Whitney M. Young, Jr.
(July 31, 1921 – March 11, 1971)
In 1950, Mr. Whitney Young served as president of the Omaha Urban League (now the Urban League of Nebraska) and was at the forefront of racial integration in the region. Mr. Young confronted barriers to equality for African Americans in Omaha, especially in employment and housing – something Mr. Young and his secretary experienced as they looked for housing in Omaha.
Mr. Young understood the need to work within and outside of the current power structure, working tirelessly to get “corporate America on board” to hire African-American workers for positions previously reserved for whites. In Omaha, Mr. Young developed a close relationship with Mr. N.P. Dodge, a prominent businessman and community leader. Together, they met with other white business leaders to remove barriers to employment for African Americans in Omaha.

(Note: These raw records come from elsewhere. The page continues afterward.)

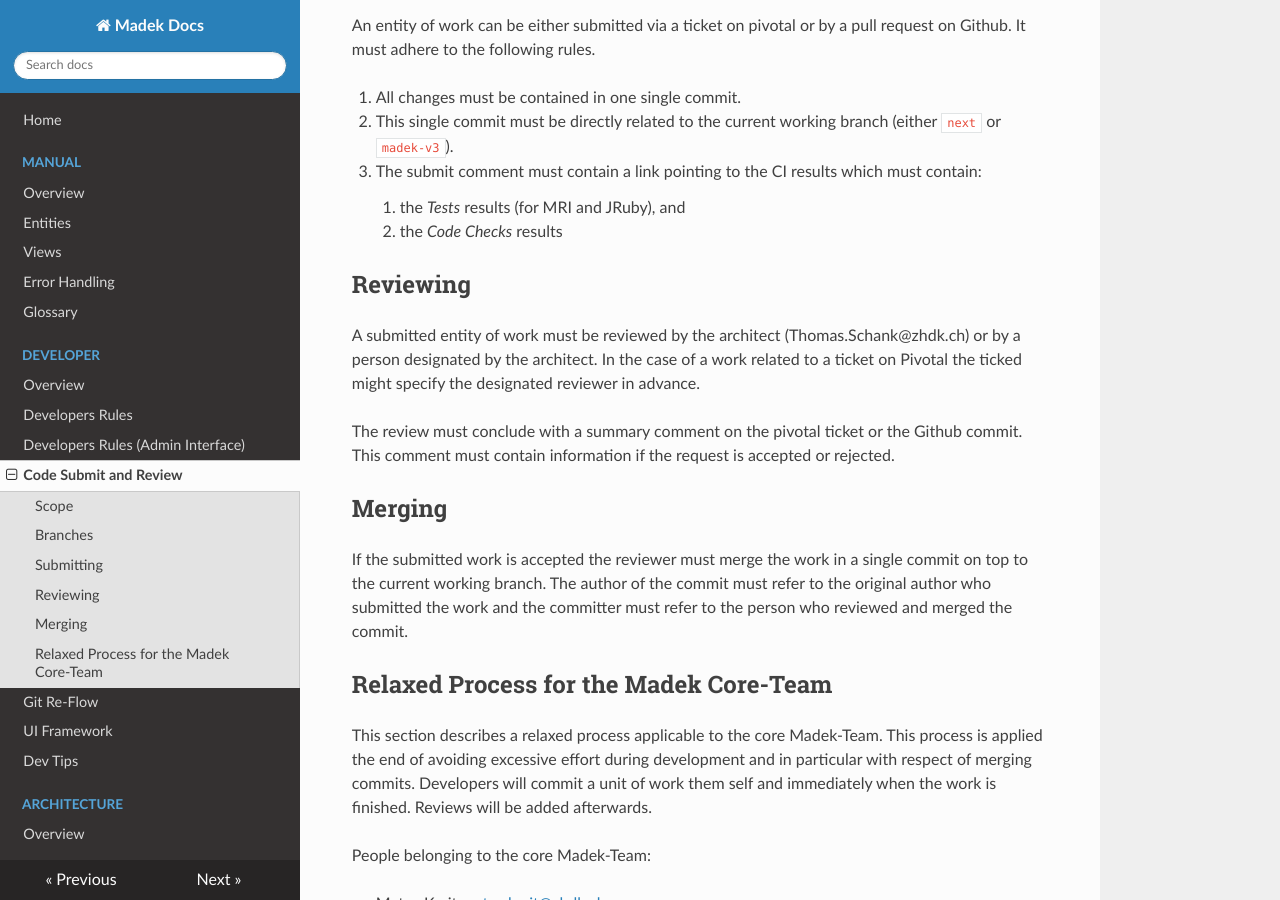
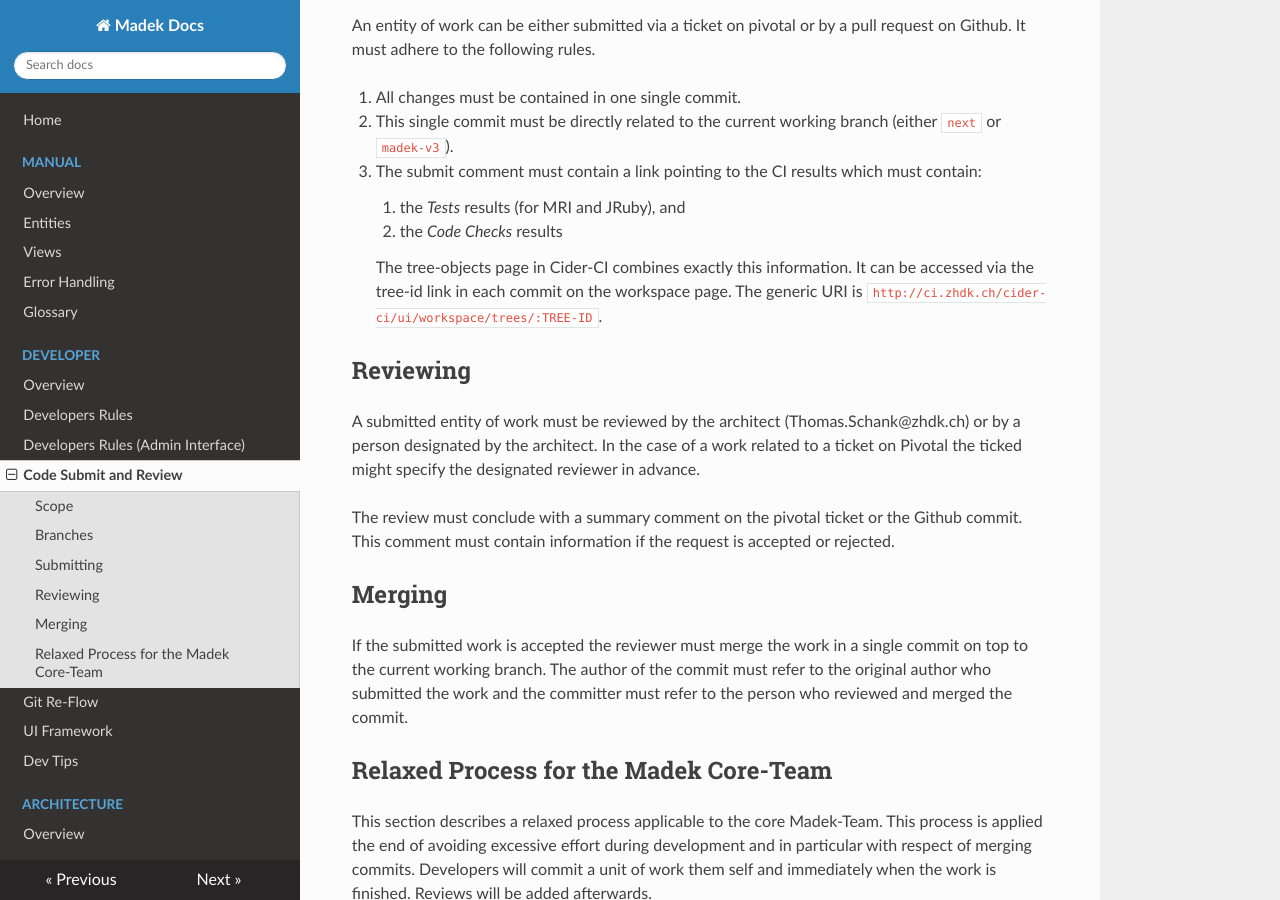
Before and after one commit to Madek/madek-documentation, an MkDocs documentation site: the page built from source/development/submit_and_review_process.md, in a window 1280 px wide and 900 px high, scrolled down 580 px. Built offline with MkDocs 1.6.1, drawn with Linux system fonts in a browser that asks for light colours; nearby versions of some CDN libraries; old or Windows-style settings are respelled for this version of MkDocs.

Commit message:
Update "Submit and Review Process" wrt link to test results.

```diff
--- a/source/development/submit_and_review_process.md
+++ b/source/development/submit_and_review_process.md
@@ -36,6 +36,11 @@ request on Github. It must adhere to the following rules.
     1. the  _Tests_ results (for MRI and JRuby), and
     2. the _Code Checks_ results
 
+    The tree-objects page in Cider-CI combines exactly this information. It can
+    be accessed via the tree-id link in each commit on the workspace page.
+    The generic URI is `http://ci.zhdk.ch/cider-ci/ui/workspace/trees/:TREE-ID`.
+
+
 Reviewing
 ---------
 
```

During his tenure as president, Mr. Young tripled the membership of the Omaha Urban League. Mr. Young also taught at the University of Nebraska from 1950 to 1954 and Creighton University from 1951 to 1952. After leaving the Omaha Urban League, Mr. became the dean of the Atlanta University School of Social Work, remaining actively involved in the Civil Rights Movement and heading the state branch of the NAACP.
In 1961, Mr. Young was appointed executive director of the National Urban League. Under Mr. Young’s leadership, the Urban League co-sponsored the historic 1963 March on Washington. Mr. Young became a close, personal advisor to President Lyndon Johnson, working alongside other historic Civil Rights leaders, such as the Rev. Martin Luther King Jr., to help pass the landmark Civil Rights Act of 1964 and securing federal funds for essential employment programs across the country. Mr. Young continued his work with the corporate America, helping national companies become racially integrated, which moved thousands of African-American out of poverty and into the middle class. Mr. Young transformed the League, improving its structure and increasing its staff from 38 to 1,600 employees and its budget from $325,000 to $6,100,000.
“Social work is uniquely equipped to play a major role in this social and human renaissance of our society, which will, if successful, lead to its survival, and if it is unsuccessful, will lead to its justifiable death.”
After his ten-year tenure with the National Urban League, Mr. Young served as president of the National Association of Social Workers (NASW). Mr. Young challenged the profession of social work to keep pace with social change and take leadership in the national struggle for social welfare. Under his leadership, the NASW addressed poverty reduction, race reconciliation and the war in Vietnam.
Watch a clip from “The Powerbroker,” a documentary executive produced by Young’s niece, award-winning journalist Bonnie Boswell.